> **Description of the task**
Where the data below has the string "Model", return the whole line.

── Task input

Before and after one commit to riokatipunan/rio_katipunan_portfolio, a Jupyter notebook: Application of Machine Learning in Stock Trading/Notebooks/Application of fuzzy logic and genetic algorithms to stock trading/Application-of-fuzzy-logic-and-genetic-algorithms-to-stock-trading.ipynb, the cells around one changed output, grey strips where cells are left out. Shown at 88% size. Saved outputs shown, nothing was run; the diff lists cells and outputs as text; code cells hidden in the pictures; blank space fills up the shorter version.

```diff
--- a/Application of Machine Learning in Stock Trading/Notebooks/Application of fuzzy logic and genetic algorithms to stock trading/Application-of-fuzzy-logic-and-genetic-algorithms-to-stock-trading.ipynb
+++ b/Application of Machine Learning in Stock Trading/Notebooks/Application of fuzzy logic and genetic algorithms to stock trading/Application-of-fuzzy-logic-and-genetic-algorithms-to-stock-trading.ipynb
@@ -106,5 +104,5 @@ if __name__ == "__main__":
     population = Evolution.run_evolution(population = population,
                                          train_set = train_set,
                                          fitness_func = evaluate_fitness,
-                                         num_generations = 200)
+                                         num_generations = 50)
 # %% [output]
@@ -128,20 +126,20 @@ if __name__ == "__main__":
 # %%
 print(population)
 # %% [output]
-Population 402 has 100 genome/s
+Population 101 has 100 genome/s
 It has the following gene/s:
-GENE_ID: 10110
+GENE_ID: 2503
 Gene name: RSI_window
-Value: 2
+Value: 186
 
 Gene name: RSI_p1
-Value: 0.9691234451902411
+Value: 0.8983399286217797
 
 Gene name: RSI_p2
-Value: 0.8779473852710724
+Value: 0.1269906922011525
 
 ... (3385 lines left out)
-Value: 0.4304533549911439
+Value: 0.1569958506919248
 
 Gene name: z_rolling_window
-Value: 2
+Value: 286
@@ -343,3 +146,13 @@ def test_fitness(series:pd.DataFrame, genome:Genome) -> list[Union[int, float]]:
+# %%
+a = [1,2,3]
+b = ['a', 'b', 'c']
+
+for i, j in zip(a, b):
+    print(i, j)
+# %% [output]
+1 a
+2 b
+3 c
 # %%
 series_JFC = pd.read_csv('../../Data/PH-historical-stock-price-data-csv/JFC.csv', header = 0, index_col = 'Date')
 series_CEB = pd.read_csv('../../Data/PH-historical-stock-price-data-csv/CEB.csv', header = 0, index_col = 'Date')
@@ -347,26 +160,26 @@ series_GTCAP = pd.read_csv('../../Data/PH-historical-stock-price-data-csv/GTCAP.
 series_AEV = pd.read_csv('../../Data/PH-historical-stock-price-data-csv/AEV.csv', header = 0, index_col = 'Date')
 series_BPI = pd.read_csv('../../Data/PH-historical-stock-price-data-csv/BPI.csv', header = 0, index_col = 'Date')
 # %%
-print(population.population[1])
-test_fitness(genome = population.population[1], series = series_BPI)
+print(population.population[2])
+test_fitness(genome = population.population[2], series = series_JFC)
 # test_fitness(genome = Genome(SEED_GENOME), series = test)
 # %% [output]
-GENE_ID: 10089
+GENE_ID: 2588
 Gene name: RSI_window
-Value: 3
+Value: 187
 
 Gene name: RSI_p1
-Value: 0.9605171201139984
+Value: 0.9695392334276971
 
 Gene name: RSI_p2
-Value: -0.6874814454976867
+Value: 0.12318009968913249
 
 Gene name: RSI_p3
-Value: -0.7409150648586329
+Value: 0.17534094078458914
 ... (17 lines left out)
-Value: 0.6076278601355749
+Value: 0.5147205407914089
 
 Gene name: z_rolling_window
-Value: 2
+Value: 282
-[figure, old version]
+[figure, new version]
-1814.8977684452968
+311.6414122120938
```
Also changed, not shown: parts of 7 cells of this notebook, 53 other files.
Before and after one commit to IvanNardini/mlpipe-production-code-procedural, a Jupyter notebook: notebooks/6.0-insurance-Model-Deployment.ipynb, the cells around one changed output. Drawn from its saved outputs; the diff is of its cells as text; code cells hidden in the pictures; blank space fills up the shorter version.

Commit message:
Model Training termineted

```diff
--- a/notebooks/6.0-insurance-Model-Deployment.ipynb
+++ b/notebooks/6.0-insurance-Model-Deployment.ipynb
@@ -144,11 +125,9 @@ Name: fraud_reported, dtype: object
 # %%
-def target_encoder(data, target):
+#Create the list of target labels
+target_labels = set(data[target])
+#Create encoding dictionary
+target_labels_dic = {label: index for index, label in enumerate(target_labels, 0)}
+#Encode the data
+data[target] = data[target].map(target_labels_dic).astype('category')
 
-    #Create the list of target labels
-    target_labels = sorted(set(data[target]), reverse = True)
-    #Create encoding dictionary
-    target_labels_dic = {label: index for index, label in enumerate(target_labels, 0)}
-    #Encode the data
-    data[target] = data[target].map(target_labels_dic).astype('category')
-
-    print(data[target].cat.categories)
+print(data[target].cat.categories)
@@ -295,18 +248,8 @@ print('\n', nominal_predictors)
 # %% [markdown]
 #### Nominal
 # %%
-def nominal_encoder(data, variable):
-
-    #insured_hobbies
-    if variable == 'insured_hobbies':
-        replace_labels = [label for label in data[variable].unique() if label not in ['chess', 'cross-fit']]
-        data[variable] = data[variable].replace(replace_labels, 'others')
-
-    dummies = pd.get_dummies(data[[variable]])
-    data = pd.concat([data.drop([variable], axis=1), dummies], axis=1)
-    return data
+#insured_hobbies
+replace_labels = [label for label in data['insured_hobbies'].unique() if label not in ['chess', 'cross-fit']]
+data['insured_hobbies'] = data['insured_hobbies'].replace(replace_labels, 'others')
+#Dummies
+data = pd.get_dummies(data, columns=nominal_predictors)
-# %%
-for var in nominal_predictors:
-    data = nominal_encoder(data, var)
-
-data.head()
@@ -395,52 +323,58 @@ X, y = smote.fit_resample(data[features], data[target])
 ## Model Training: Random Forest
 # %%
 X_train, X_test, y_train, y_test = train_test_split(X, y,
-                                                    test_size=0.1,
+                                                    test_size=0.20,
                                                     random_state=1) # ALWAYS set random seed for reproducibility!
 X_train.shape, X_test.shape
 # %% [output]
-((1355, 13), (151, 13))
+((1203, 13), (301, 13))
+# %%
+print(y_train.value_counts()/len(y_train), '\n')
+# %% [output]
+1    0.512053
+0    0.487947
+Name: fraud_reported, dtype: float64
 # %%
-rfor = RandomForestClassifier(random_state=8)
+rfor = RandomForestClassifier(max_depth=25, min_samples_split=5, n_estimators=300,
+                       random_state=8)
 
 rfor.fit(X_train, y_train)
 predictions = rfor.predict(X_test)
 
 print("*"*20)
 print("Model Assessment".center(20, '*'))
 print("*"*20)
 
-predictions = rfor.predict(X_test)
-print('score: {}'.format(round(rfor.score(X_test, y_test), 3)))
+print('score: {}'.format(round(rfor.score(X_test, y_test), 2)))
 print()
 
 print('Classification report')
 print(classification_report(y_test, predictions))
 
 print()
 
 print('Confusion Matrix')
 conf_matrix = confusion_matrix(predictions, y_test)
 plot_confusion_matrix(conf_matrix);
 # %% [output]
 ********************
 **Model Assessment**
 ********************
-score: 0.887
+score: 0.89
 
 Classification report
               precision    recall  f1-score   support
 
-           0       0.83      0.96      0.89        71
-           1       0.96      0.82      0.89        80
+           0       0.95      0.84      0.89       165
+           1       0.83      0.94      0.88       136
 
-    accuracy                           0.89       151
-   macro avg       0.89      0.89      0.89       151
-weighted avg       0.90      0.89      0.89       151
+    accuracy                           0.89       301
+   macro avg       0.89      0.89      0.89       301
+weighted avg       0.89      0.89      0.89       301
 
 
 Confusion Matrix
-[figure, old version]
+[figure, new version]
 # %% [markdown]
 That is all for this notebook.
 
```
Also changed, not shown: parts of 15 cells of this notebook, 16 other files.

────

> **Reply**
Before and after one commit to IvanNardini/mlpipe-production-code-procedural, a Jupyter notebook: notebooks/6.0-insurance-Model-Deployment.ipynb, the cells around one changed output. Drawn from its saved outputs; the diff is of its cells as text; code cells hidden in the pictures; blank space fills up the shorter version.
Model Training termineted
--- a/notebooks/6.0-insurance-Model-Deployment.ipynb
+++ b/notebooks/6.0-insurance-Model-Deployment.ipynb
 ## Model Training: Random Forest
 print("Model Assessment".center(20, '*'))
 **Model Assessment**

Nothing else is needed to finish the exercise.